PROBLEM TO WORK ON.
In the records that follow, find each line with the word "this" and copy it.

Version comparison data
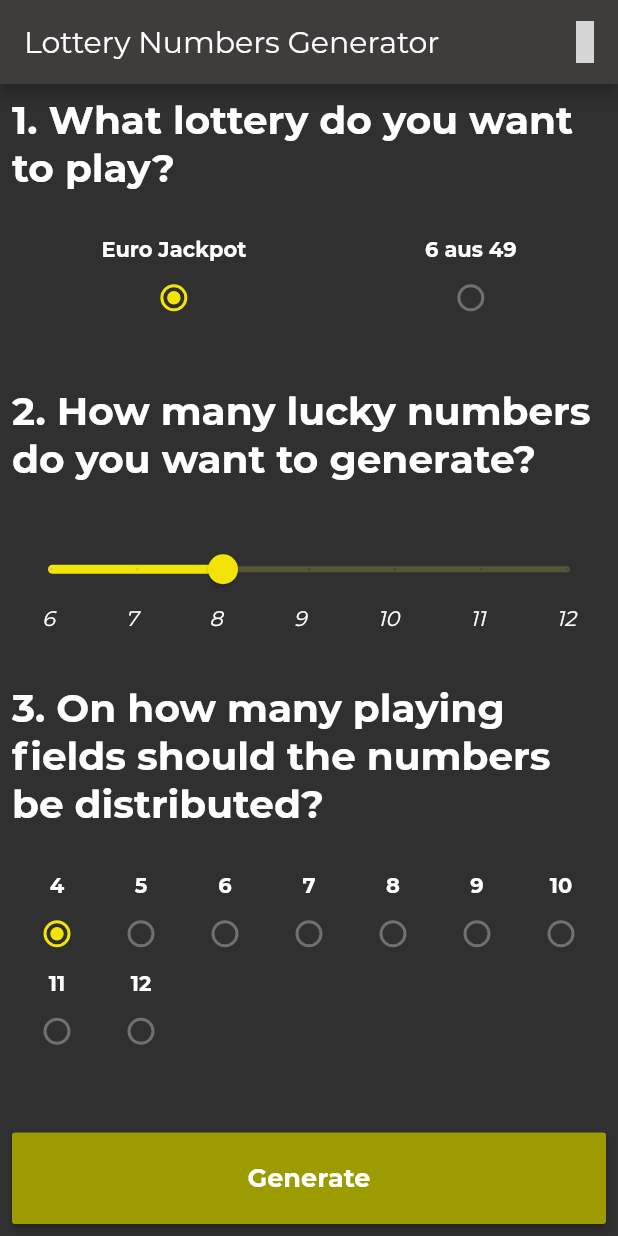
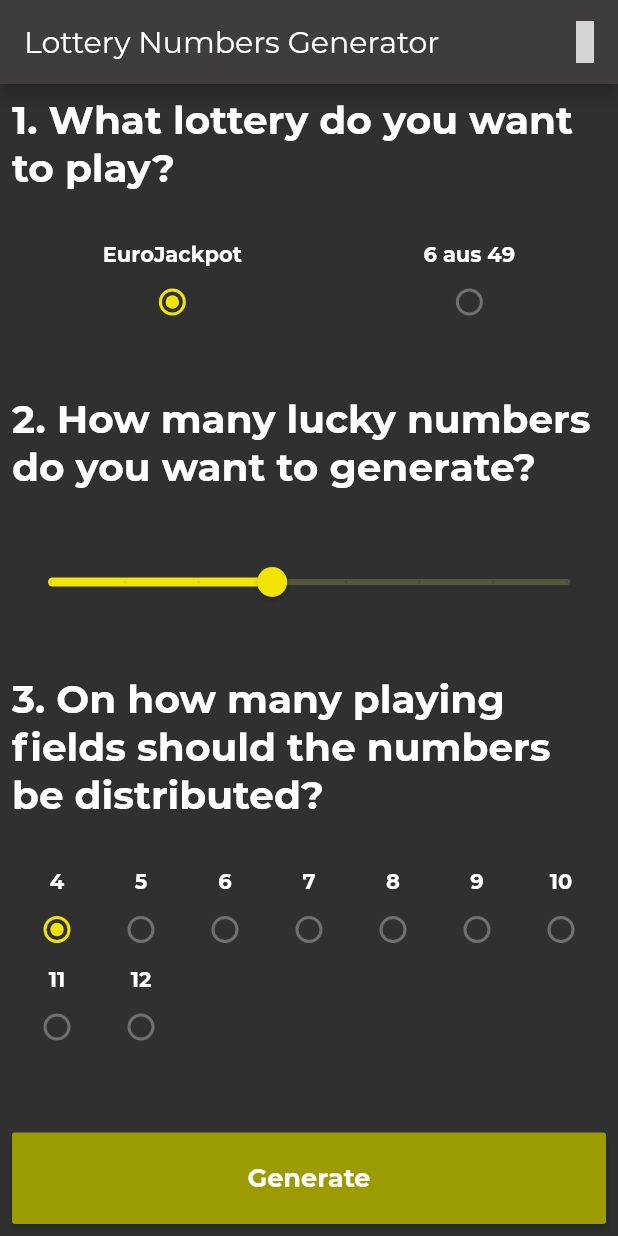
Before and after one commit to stanbeamish/lottery_number_gen, a Flutter app: the screen it shows after launch, on a phone screen of 412 x 824 dp. Run offline on Flutter 3.47's test engine with Material 2 defaults, Android fonts, the phone set to English and light mode, and no system bars; our stand-ins replace flutter_icons, shared_preferences; missing offline and left inert: day_night_switch; grey boxes are pictures that could not be loaded.

Commit message:
#ENHANCEMENT - differentiate possible gen numbers

```diff
--- a/i18n/de.json
+++ b/i18n/de.json
@@ -15,10 +15,10 @@
   "start_screen_3_text": "3. Auf wieviel Spielfelder sollen die Zahlen verteilt werden?",
   "start_screen_btn_generate": "Generieren",
 
-  "genresults_screen_title": "Ergebis",
+  "genresults_screen_title": "Ergebnis",
   "genresults_screen_wantplay": "Dein gewähltes System",
   "genresults_screen_youwant": "Du möchtest",
   "genresults_screen_numbers": "Zahlen spielen",
-  "genresults_screen_hereareluckynumbers": "Hier sind Ihre Glückszahlen!",
+  "genresults_screen_hereareluckynumbers": "Hier sind deine Glückszahlen!",
   "genresults_screen_andgeneratedfields": "Und deine generierten Spielfelder ..."
 }
--- a/lib/models/lottery_number.dart
+++ b/lib/models/lottery_number.dart
@@ -1,4 +1,4 @@
-enum SupportedNumbers { six, seven, eight, nine, ten , eleven, twelve }
+enum SupportedNumbers { five, six, seven, eight, nine, ten , eleven, twelve }
 
 class LotteryNumber {
   final int numberIdentifier;
@@ -7,10 +7,11 @@ class LotteryNumber {
   const LotteryNumber({this.name, this.numberIdentifier});
 }
 
-const minLotteryNumber = 6.0;
-const maxLotteryNumber = 12.0;
+//const minLotteryNumber = 5.0;
+//const maxLotteryNumber = 12.0;
 
 const supportedLotteryNumbers = [
+  LotteryNumber(name: SupportedNumbers.five, numberIdentifier: 5),
   LotteryNumber(name: SupportedNumbers.six, numberIdentifier: 6),
   LotteryNumber(name: SupportedNumbers.seven, numberIdentifier: 7),
   LotteryNumber(name: SupportedNumbers.eight, numberIdentifier: 8),
--- a/lib/models/lottery_system.dart
+++ b/lib/models/lottery_system.dart
@@ -1,24 +1,36 @@
 import 'package:flutter/material.dart';
 
-enum SupportedSystems { euroJackpot, sixOf49, sixOf45, euroMillions }
+enum SupportedSystems { euroJackpot, sixOf49 } // euroMillions etc. to follow
 
 class LotterySystem {
   final SupportedSystems systemIdentifier;
   final String name;
   final int maxNumber;
+  final int minGeneratedNumbers;
+  final int maxGeneratedNumbers;
 
-  const LotterySystem({@required this.name, @required this.systemIdentifier, @required this.maxNumber});
+  const LotterySystem({
+    @required this.name,
+    @required this.systemIdentifier,
+    @required this.maxNumber,
+    @required this.minGeneratedNumbers,
+    @required this.maxGeneratedNumbers,
+  });
 }
 
 const supportedLotterySystems = [
   LotterySystem(
-    name: 'Euro Jackpot',
+    name: 'EuroJackpot',
     maxNumber: 50,
     systemIdentifier: SupportedSystems.euroJackpot,
+    minGeneratedNumbers: 5,
+    maxGeneratedNumbers: 12
   ),
   LotterySystem(
     name: '6 aus 49',
     maxNumber: 49,
     systemIdentifier: SupportedSystems.sixOf49,
+    minGeneratedNumbers: 6,
+    maxGeneratedNumbers: 12
   ),
 ];
--- a/lib/screens/start_screen.dart
+++ b/lib/screens/start_screen.dart
@@ -26,7 +26,6 @@ class _StartScreenState extends State<StartScreen> {
 
   @override
   Widget build(BuildContext context) {
-
     return Scaffold(
       appBar: AppBar(
         title: Text(AppTextUtils.getUIText(context, 'start_screen_title')),
@@ -94,49 +93,9 @@ class _StartScreenState extends State<StartScreen> {
     );
   }
 
-  Widget _buildLotteryNumberSlider(BuildContext context) {
-    final generationDataProvider = Provider.of<GenerationDataProvider>(context, listen: false);
-    // setting listen to false explicitly results in no rebuild of the Widget,
-    // which is not really necesary
-    generationData = generationDataProvider.getGenerationData();
-
-    return Column(
-      children: <Widget>[
-        Slider(
-          value: _numCnt,
-          onChanged: (newNumCnt) {
-            setState(() {
-              _numCnt = newNumCnt;
-
-              generationData.selectedLotteryNumber = supportedLotteryNumbers.firstWhere((element) => element.numberIdentifier == _numCnt);
-            });
-          },
-          divisions: 6,
-          min: minLotteryNumber,
-          max: maxLotteryNumber,
-          label: '${_numCnt.toInt()}',
-          inactiveColor: kColorSix.withOpacity(0.3),
-        ),
-        Padding(
-          padding: const EdgeInsets.symmetric(
-            horizontal: 20,
-          ),
-          child: Row(
-            mainAxisAlignment: MainAxisAlignment.spaceBetween,
-            children: supportedLotteryNumbers.map((currentNum) {
-              return Text(
-                currentNum.numberIdentifier.toString(),
-                style: kSmallItalicText,
-              );
-            }).toList(),
-          ),
-        )
-      ],
-    );
-  }
 
   Widget _buildLottoSystemSelection() {
-    final generationDataProvider = Provider.of<GenerationDataProvider>(context, listen: false);
+    final generationDataProvider = Provider.of<GenerationDataProvider>(context);
     generationData = generationDataProvider.getGenerationData();
 
     return Row(
@@ -155,6 +114,9 @@ class _StartScreenState extends State<StartScreen> {
                 setState(() {
                   _lotSystem = value;
                   generationData.selectedSystem = _lotSystem;
+                  if (_lotSystem.minGeneratedNumbers > _numCnt) {
+                    _numCnt = 8;
+                  }
                 });
               },
             )
@@ -164,8 +126,51 @@ class _StartScreenState extends State<StartScreen> {
     );
   }
 
+  Widget _buildLotteryNumberSlider(BuildContext context) {
+    final generationDataProvider = Provider.of<GenerationDataProvider>(context);
+    // setting listen to false explicitly results in no rebuild of the Widget,
+    // which is not really necessary
+    generationData = generationDataProvider.getGenerationData();
+    int minGenNum = generationData.selectedSystem.minGeneratedNumbers;
+    int maxGenNum = generationData.selectedSystem.maxGeneratedNumbers;
+
+    return Column(
+      children: <Widget>[
+        Slider(
+          value: _numCnt,
+          onChanged: (newNumCnt) {
+            setState(() {
+              _numCnt = newNumCnt;
+
+              generationData.selectedLotteryNumber = supportedLotteryNumbers.firstWhere((element) => element.numberIdentifier == _numCnt);
+            });
+          },
+          divisions: (maxGenNum - minGenNum),
+          min: minGenNum.toDouble(),
+          max: maxGenNum.toDouble(),
+          label: '${_numCnt.toInt()}',
+          inactiveColor: kColorSix.withOpacity(0.3),
+        ),
+        /*Padding(
+          padding: const EdgeInsets.symmetric(
+            horizontal: 20,
+          ),
+          child: Row(
+            mainAxisAlignment: MainAxisAlignment.spaceBetween,
+            children: supportedLotteryNumbers.map((currentNum) {
+              return Text(
+                currentNum.numberIdentifier.toString(),
+                style: kSmallItalicText,
+              );
+            }).toList(),
+          ),
+        )*/
+      ],
+    );
+  }
+
   Widget _buildLotteryFieldSelection() {
-    final generationDataProvider = Provider.of<GenerationDataProvider>(context, listen: false);
+    final generationDataProvider = Provider.of<GenerationDataProvider>(context);
     generationData = generationDataProvider.getGenerationData();
 
     return Center(
```
Also changed, not shown: lib/screens/gen_result_screen.dart (+105 -28 lines), lib/utils/app_number_generators.dart (+25 -2 lines), lib/utils/app_styles.dart (+12 -0 lines), lib/widgets/lotto_grid.dart (+66 -15 lines).
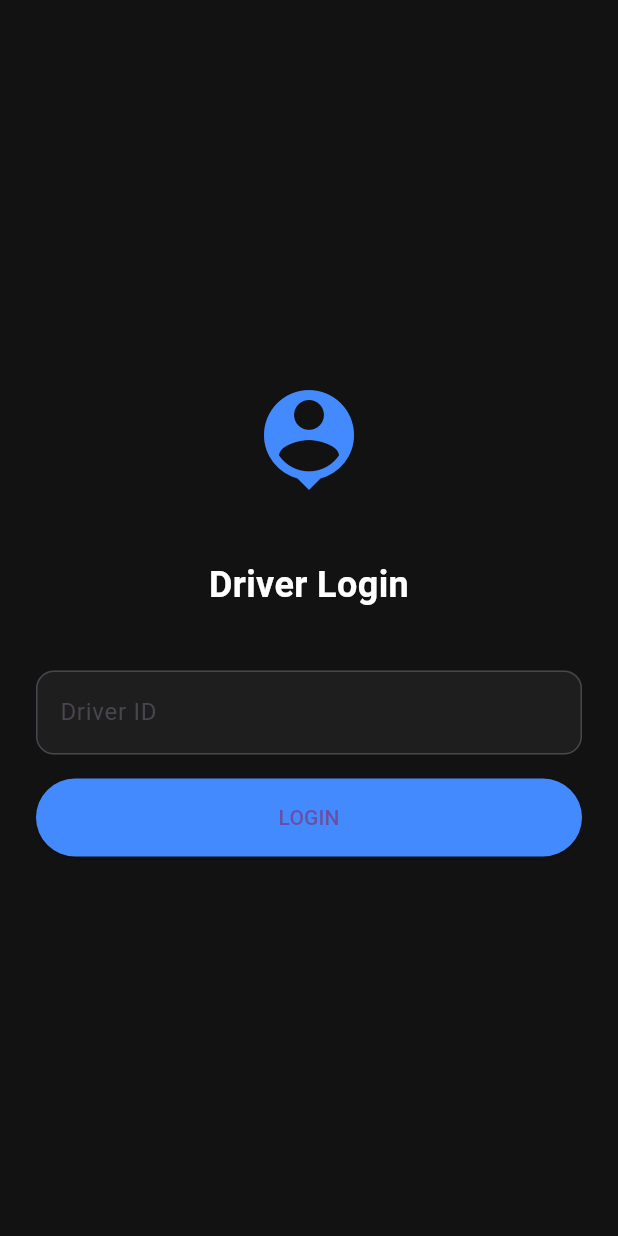
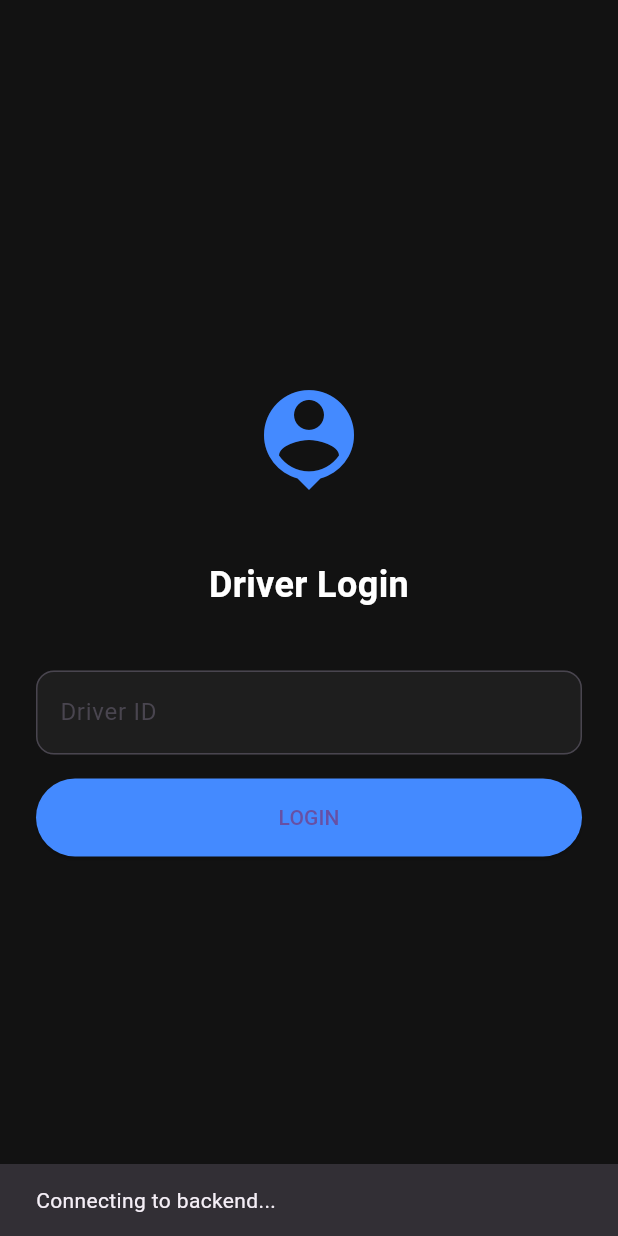
Before and after one commit to chanul26/lamigo-platform, a Flutter app: the screen it shows after launch, after a tap on "LOGIN", on a phone screen of 412 x 824 dp. Run offline on Flutter 3.47's test engine with Material 3 defaults, Android fonts, the phone set to English and light mode, and no system bars; network calls fail.

Commit message:
fix: wired mobile app to local docker backend via 10.0.2.2

```diff
--- /dev/null
+++ b/mobile-app/lib/core/constants.dart
@@ -0,0 +1,3 @@
+/// API base URL for backend requests.
+/// Use 10.0.2.2 on Android emulator to reach the host machine's localhost.
+const String apiBaseUrl = 'http://10.0.2.2:8000/api/v1';
--- a/mobile-app/lib/login_screen.dart
+++ b/mobile-app/lib/login_screen.dart
@@ -1,4 +1,6 @@
 import 'package:flutter/material.dart';
+
+import 'services/api_service.dart';
 
 class LoginScreen extends StatelessWidget {
   const LoginScreen({super.key});
@@ -22,7 +24,12 @@ class LoginScreen extends StatelessWidget {
             ),
             const SizedBox(height: 16),
             ElevatedButton(
-              onPressed: () => debugPrint("Login attempt"),
+              onPressed: () async {
+                ScaffoldMessenger.of(context).showSnackBar(
+                  const SnackBar(content: Text('Connecting to backend...')),
+                );
+                await ApiService().login('dummy', 'dummy');
+              },
               style: ElevatedButton.styleFrom(backgroundColor: Colors.blueAccent, padding: const EdgeInsets.symmetric(vertical: 16)),
               child: const Text("LOGIN"),
             ),
--- /dev/null
+++ b/mobile-app/lib/services/api_service.dart
@@ -0,0 +1,20 @@
+import 'package:flutter/foundation.dart';
+import 'package:http/http.dart' as http;
+
+import '../core/constants.dart';
+
+class ApiService {
+  Future<bool> login(String driverId, String password) async {
+    try {
+      // We override the base URL just for the health check
+      final response = await http.get(Uri.parse('http://10.0.2.2:8000/api/health'));
+      if (response.statusCode == 200) {
+        debugPrint('Backend Connected!');
+        return true;
+      }
+      return false;
+    } catch (e) {
+      return false;
+    }
+  }
+}
--- a/mobile-app/pubspec.yaml
+++ b/mobile-app/pubspec.yaml
@@ -34,6 +34,7 @@ dependencies:
   # The following adds the Cupertino Icons font to your application.
   # Use with the CupertinoIcons class for iOS style icons.
   cupertino_icons: ^1.0.8
+  http: ^1.6.0
 
 dev_dependencies:
   flutter_test:
```
Also changed, not shown: mobile-app/pubspec.lock.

SOLUTION BELOW.
   const LotteryNumber({this.name, this.numberIdentifier});
-  const LotterySystem({@required this.name, @required this.systemIdentifier, @required this.maxNumber});
+    @required this.name,
+    @required this.systemIdentifier,
+    @required this.maxNumber,
+    @required this.minGeneratedNumbers,
+    @required this.maxGeneratedNumbers,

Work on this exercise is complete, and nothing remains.